Is there a correlation between the state where you live and how lucky you are? It might. It might seem that way. Your chances of dying in a car crash or other accident; your employment and financial status; your lifespan; and even your chances of winning a lottery — which might be considered the ultimate indicator of luck — vary dramatically from one state to another. (Luck aside, these are the best and worst states to live in.)
To determine the luckiest (and unluckiest) states, 24/7 Tempo created an index based on a number of factors, using the most recent data available: average lottery winnings per adult; number of traffic fatalities; total number of accidental deaths; life expectancy; and unemployment rate. We weighted each factor, giving full weight to lottery winnings per capita, traffic fatalities, and overall accidental deaths. Slightly less weight was given to life expectancy and unemployment rate. Not every state has a lottery, however, and in those cases, only the other factors were considered. (Data came from the Centers for Disease Control and Prevention, National Highway Traffic Safety Administration, and the U.S. Census Bureau.)

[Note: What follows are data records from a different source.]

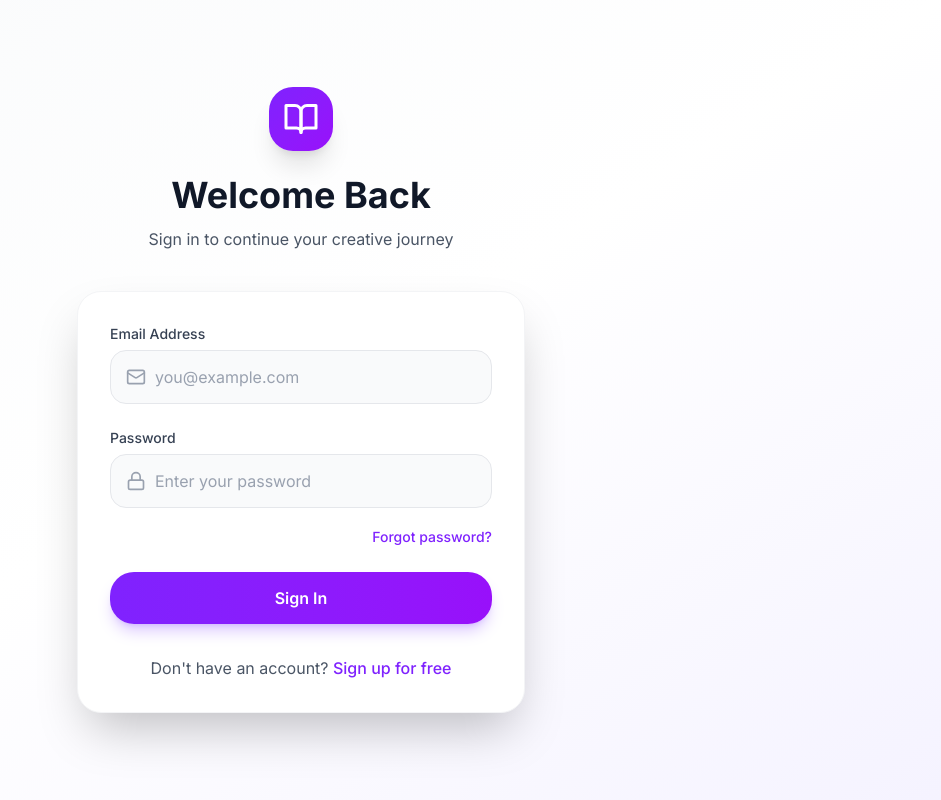
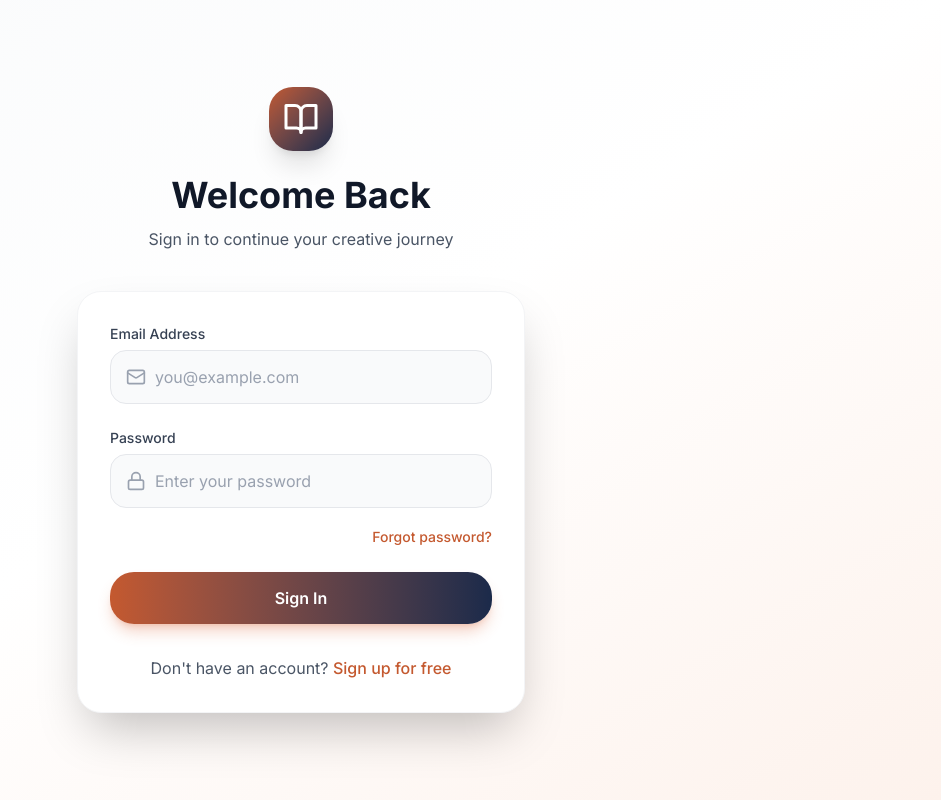
Before and after one commit to KayKay1992/ai_ebook_creator, a React (Vite) app in the folder frontend/: page /login in a window 1280 px wide. Shown: the whole page, without its empty margins (339-1280 px from the left). Built offline with nearby package versions, Linux system fonts and the light colour scheme.

Commit message:
feat: unify admin pages under the classical terracotta/navy palette

```diff
--- a/frontend/src/components/kenlibs/KenlibsThemeLayout.jsx
+++ b/frontend/src/components/kenlibs/KenlibsThemeLayout.jsx
@@ -1,20 +1,20 @@
 import { Outlet } from "react-router-dom";
 import KenlibsWhatsAppButton from "./KenlibsWhatsAppButton";
 
-// Scopes the terracotta/navy/cream palette override (index.css's
-// .kenlibs-theme rule) to every reader-facing route without touching each
-// page's own JSX — see index.css's comment on that rule for the full
-// reasoning. Also mounts KenlibsWhatsAppButton here (Step 43) for the same
-// reason: every route this layout wraps gets the sticky support button for
-// free, including KenlibsReadPage (which deliberately skips KenlibsNav/
-// KenlibsFooter for a calmer reading surface, but still needs this one
-// persistent affordance) — and admin routes, which never render inside this
-// layout, correctly never see it.
+// No longer a theming wrapper (Step 47) — the terracotta/navy/cream
+// palette this used to scope via index.css's now-deleted .kenlibs-theme
+// rule is the app-wide default, so admin and Kenlibs render identically
+// without this. What's left is purely Step 43's reasoning: mounting
+// KenlibsWhatsAppButton once here gives every reader-facing route the
+// sticky support button for free, including KenlibsReadPage (which
+// deliberately skips KenlibsNav/KenlibsFooter for a calmer reading
+// surface, but still needs this one persistent affordance) — and admin
+// routes, which never render inside this layout, correctly never see it.
 const KenlibsThemeLayout = () => (
-  <div className="kenlibs-theme">
+  <>
     <Outlet />
     <KenlibsWhatsAppButton />
-  </div>
+  </>
 );
 
 export default KenlibsThemeLayout;
--- a/frontend/src/index.css
+++ b/frontend/src/index.css
@@ -6,55 +6,15 @@
   --font-serif: "Fraunces", serif;
   --breakpoint-3xl: 1920px;
 
-  /* Brand accent - violet. Aliased to Tailwind's own violet/purple palette
-     (not hand-copied hex values) so consolidating onto these tokens is a
-     pure rename with zero visual drift from the existing product. */
-  --color-accent-50: var(--color-violet-50);
-  --color-accent-100: var(--color-violet-100);
-  --color-accent-200: var(--color-violet-200);
-  --color-accent-300: var(--color-violet-300);
-  --color-accent-400: var(--color-violet-400);
-  --color-accent-500: var(--color-violet-500);
-  --color-accent: var(--color-violet-600);
-  --color-accent-hover: var(--color-violet-700);
-  --color-accent-900: var(--color-violet-900);
-  --color-accent-muted: var(--color-violet-100);
-
-  /* Gradient partner - purple, the second stop of the existing violet -> purple
-     two-stop brand gradient used on primary buttons, icon badges, and hero text. */
-  --color-accent-secondary-50: var(--color-purple-50);
-  --color-accent-secondary-200: var(--color-purple-200);
-  --color-accent-secondary-300: var(--color-purple-300);
-  --color-accent-secondary-400: var(--color-purple-400);
-  --color-accent-secondary-500: var(--color-purple-500);
-  --color-accent-secondary: var(--color-purple-600);
-  --color-accent-secondary-hover: var(--color-purple-700);
-
-  --color-surface: #ffffff;
-  --color-surface-warm: #faf9f7;
-
-  --color-ink: var(--color-gray-900);
-  --color-ink-muted: var(--color-gray-500);
-}
-
-/* Reader-facing Kenlibs theme (Step 39) — a scoped override of the SAME
-   --color-accent/--color-accent-secondary/--color-surface-warm custom
-   properties declared above, not a second set of token names. CSS custom
-   properties resolve by inheritance (nearest ancestor wins, independent of
-   selector specificity), so every existing bg-accent/text-accent-secondary/
-   from-accent/etc. utility already used throughout the Kenlibs components
-   picks this up automatically for free the moment it renders inside a
-   .kenlibs-theme wrapper (see KenlibsThemeLayout.jsx) — no component-level
-   className changes needed for color. Admin pages never render inside that
-   wrapper, so they keep the violet/purple defaults above completely
-   untouched, and a future admin redesign is just editing those defaults,
-   fully decoupled from this block.
-
-   Palette: burnt-orange/terracotta accent (hue ~18°) replacing violet, deep
-   navy secondary (hue ~218°) replacing purple — a classical warm-bookstore
-   aesthetic — plus a genuine cream surface-warm instead of the near-white
-   original. */
-.kenlibs-theme {
+  /* Brand accent — burnt-orange/terracotta (hue ~18°), a classical
+     warm-bookstore aesthetic. Promoted here as the app-wide default (Step
+     47) — this used to be violet, overridden to terracotta only inside a
+     .kenlibs-theme wrapper scoped to reader-facing routes (Step 39). Now
+     that admin and Kenlibs share one brand, that override was deleted and
+     these hex values (identical to what .kenlibs-theme used to set) live
+     here directly instead, so every bg-accent/text-accent-secondary/
+     from-accent/etc. utility anywhere in the app — admin included —
+     resolves to the same palette with no component-level changes. */
   --color-accent-50: #fdf2ec;
   --color-accent-100: #fae1d2;
   --color-accent-200: #f3c2a6;
@@ -66,6 +26,8 @@
   --color-accent-900: #5c2412;
   --color-accent-muted: #fae1d2;
 
+  /* Gradient partner — deep navy (hue ~218°), the second stop of the
+     brand gradient used on primary buttons, icon badges, and hero text. */
   --color-accent-secondary-50: #eef1f6;
   --color-accent-secondary-200: #c7d0de;
   --color-accent-secondary-300: #a4b2c8;
@@ -74,7 +36,13 @@
   --color-accent-secondary: #1b2a4a;
   --color-accent-secondary-hover: #121f38;
 
+  --color-surface: #ffffff;
+  /* Genuine cream, not near-white — same value Step 39 introduced for
+     Kenlibs, now the app-wide default. */
   --color-surface-warm: #faf3e8;
+
+  --color-ink: var(--color-gray-900);
+  --color-ink-muted: var(--color-gray-500);
 }
 
 @layer base {
@@ -94,10 +62,13 @@ body {
   color: #4A5568 !important;
   padding: 10px !important;
 }
- /* hover effect */
+ /* hover effect — only styled surface (EditorPage) that had hand-picked
+    violet hex values instead of the design tokens; no Kenlibs page uses
+    this editor toolbar, so Step 39 never touched it. Updated here (Step
+    47) to the same terracotta/navy tokens as everything else. */
 .w-md-editor-toolbar button:hover {
-  background-color: #e9d4ff !important;
-  color: #9852e4 !important;
+  background-color: var(--color-accent-100) !important;
+  color: var(--color-accent-hover) !important;
   border-radius: 6px !important;
 
 }
@@ -105,8 +76,8 @@ body {
 /*active/focus icon style*/
 .w-md-editor-toolbar button:focus {
   outline: none !important;
-  background-color: #e9d4ff !important;
-  color: #007A99 !important;
+  background-color: var(--color-accent-100) !important;
+  color: var(--color-accent-secondary) !important;
   border-radius: 6px !important;
 }
 
```
Also changed, not shown: frontend/src/App.jsx (+5 -4 lines).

If you’re looking to change your luck (and who isn’t?), a move to the Northeast looks like your best bet. Although the Northeast gets somewhat of a bad rap for its high cost of living and crowded cities, the residents of those states are pretty, well, lucky. Among the top five luckiest states, four — Massachusetts, New Hampshire, Rhode Island, and yes, much maligned New Jersey — are located along the upper Eastern Seaboard. (The outlier is Utah, ranked No. 5.) People in those states can expect to live to the age of about 80.
Maybe it has something to do with that old saying about the “luck of the Irish.” Roughly 20% of the residents of New Hampshire, Massachusetts, and Rhode Island claim Irish heritage, and New Jersey has the most Irish city in the U.S. — the shore town of Ocean City — where more than 30% of residents trace their ancestry to the Emerald Isle.
If those states have an abundance of good fortune, other states are less lucky. Unfortunately, a good number of those states are found in the South. The unluckiest state on this list is Mississippi, followed by Alabama and Oklahoma. Perhaps that has something to do with the fact that Mississippi and Alabama don’t have state lotteries, thereby lowering their residents’ chances of being lucky. If those states want to change their luck, a lottery may be a good idea. (For places that do have these games of chance, here’s how much the average person spends on the lottery in every state.)